Reversible USB 3.1 Cables


For almost two decades computer users’ difficulties regarding trying and failing to plug-in the USB connectors will come to an end. The new Type-C USB connector model is going to be both symmetrical and reversible. The ends of the cable will the same at both ends and it will no longer matter which way the plugs are.

The only downside of the new Type-C cables is that they will be compatible only with 3.1 USB specifications and no other current ports. Due to this, manufacturers are presented with the choice of using the common Standard-A type, the source of plugging difficulties and, now, lesser transfer speeds, or the new Type-C connectors.


Alex Peleg, the vice-president of chipmaker Intel’s platform engineering group, expects the new 3.1 USB technology to become widespread very fast. He stated that the new connector technology for delivering data, power and video will be able to be used for all devices and no other connectors will be needed, like power connectors or video ones.


Images of the new connector were revealed when the Taiwanese company Foxconn included renders of the Type-C cables in a presentation leaked to Golem website. But by now, no official date has been given for when the first device that uses this connector will be available in the IT market.


Type-C USB connector

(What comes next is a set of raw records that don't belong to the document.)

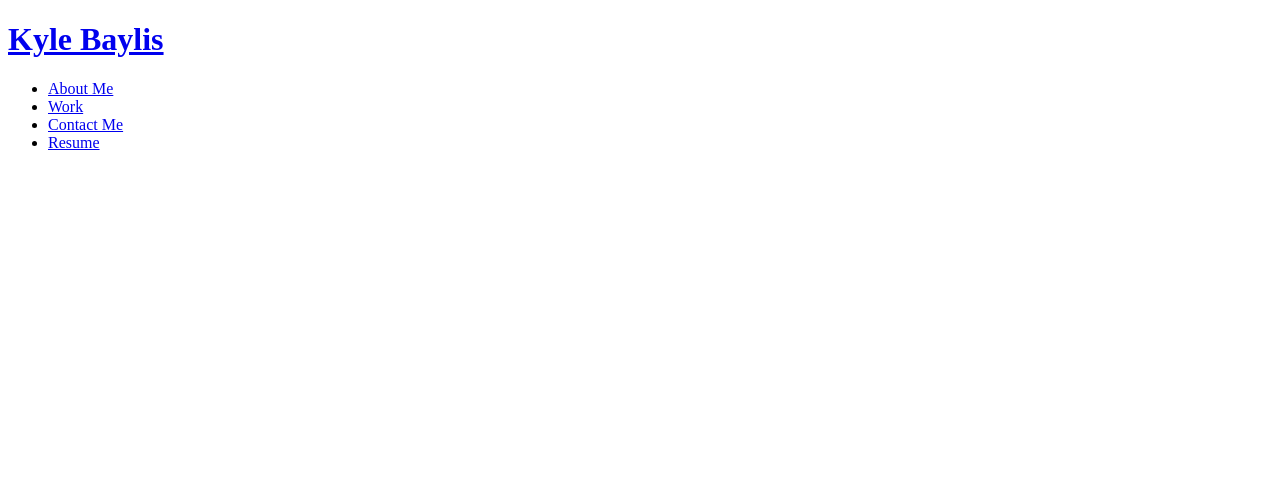
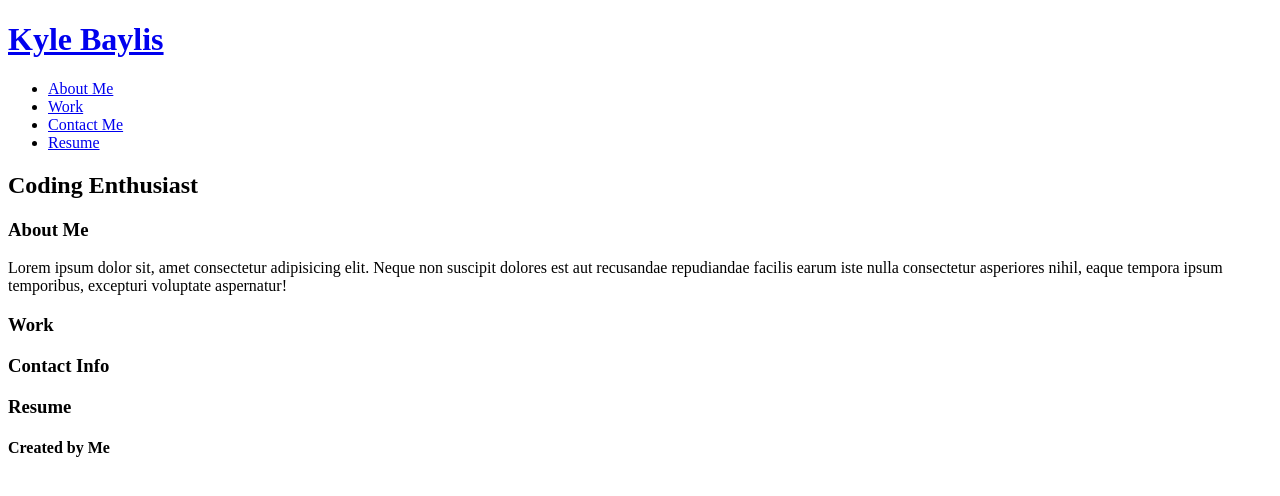
Before and after one commit to kylebaylis/challenge2, a plain HTML site: page index.html in a window 1280 px wide. Drawn offline with Linux system fonts and the light colour scheme.

Commit message:
added basic html for each section

```diff
--- a/index.html
+++ b/index.html
@@ -17,13 +17,13 @@
             <nav>
                 <ul>
                     <li>
-                        <a href="#aboutMe">About Me</a>
+                        <a href="#aboutme">About Me</a>
                     </li>
                     <li>
                         <a href="#work">Work</a>
                     </li>
                     <li>
-                        <a href="#contactMe">Contact Me</a>
+                        <a href="#contactme">Contact Me</a>
                     </li>
                     <li>
                         <a href="#resume">Resume</a>
@@ -32,7 +32,40 @@
             </nav>
         </header>
 
+        <!-- hero between nav and about me -->
+        <section class="hero">
+            <div class="subtitle">
+                <h2>Coding Enthusiast</h2>
+            </div>
+        </section>
 
+        <!-- About me -->
+        <section class="aboutme">
+            <h3>About Me</h3>
+            <p>
+                Lorem ipsum dolor sit, amet consectetur adipisicing elit. Neque non suscipit dolores est aut recusandae repudiandae facilis earum iste nulla consectetur asperiores nihil, eaque tempora ipsum temporibus, excepturi voluptate aspernatur!
+            </p>
+        </section>
+
+        <!-- work section -->
+        <section class="work">
+            <h3>Work</h3>
+        </section>
+
+        <!-- contact me -->
+        <section class="contact">
+            <h3>Contact Info</h3>
+        </section>
+
+        <!-- resume -->
+        <section class="resume">
+            <h3>Resume</h3>
+        </section>
+
+        <!-- footer -->
+        <footer>
+            <h4>Created by Me</h4>
+        </footer>
 
     </body>
 </html>
```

The Type-C cable is somewhat resembling with the Apple’s Lightning connector, which was introduced in 2012, but it is much thinner and it’s reversible than the proprietary 30-pin Apple’s connector. The USB Promoter Group stated that they are developing the new Type-C connector to help new thinner and sleeker designs emerge, to enhance usability and provide a new path for improvement of future USB revisions.


The 3.1 version is the biggest change in USB technology since its standardisation in 1996. It offers maximum throughputs of 4 gigabits per second and includes plugs for every category of devices. Today, we use the USB Type-A, Type-B, Mini-A, Mini-B, Micro-A and Micro-B USB cables, some of them, with different shapes and performances. And not every connector was equally successful. Mini-A, Mini-B and Micro-A are pretty rarely used and the Type-B was out of fashion in the 2000s, when smaller connectors appeared.


The Type-C connectors will have a big advantage when it comes to flexibility, but they will lose a lot on the backwards compatibility level. Still, USB 3.0 devices will be able to link with the help of USB 2.0 cable, but at the cost of transfer rate speed.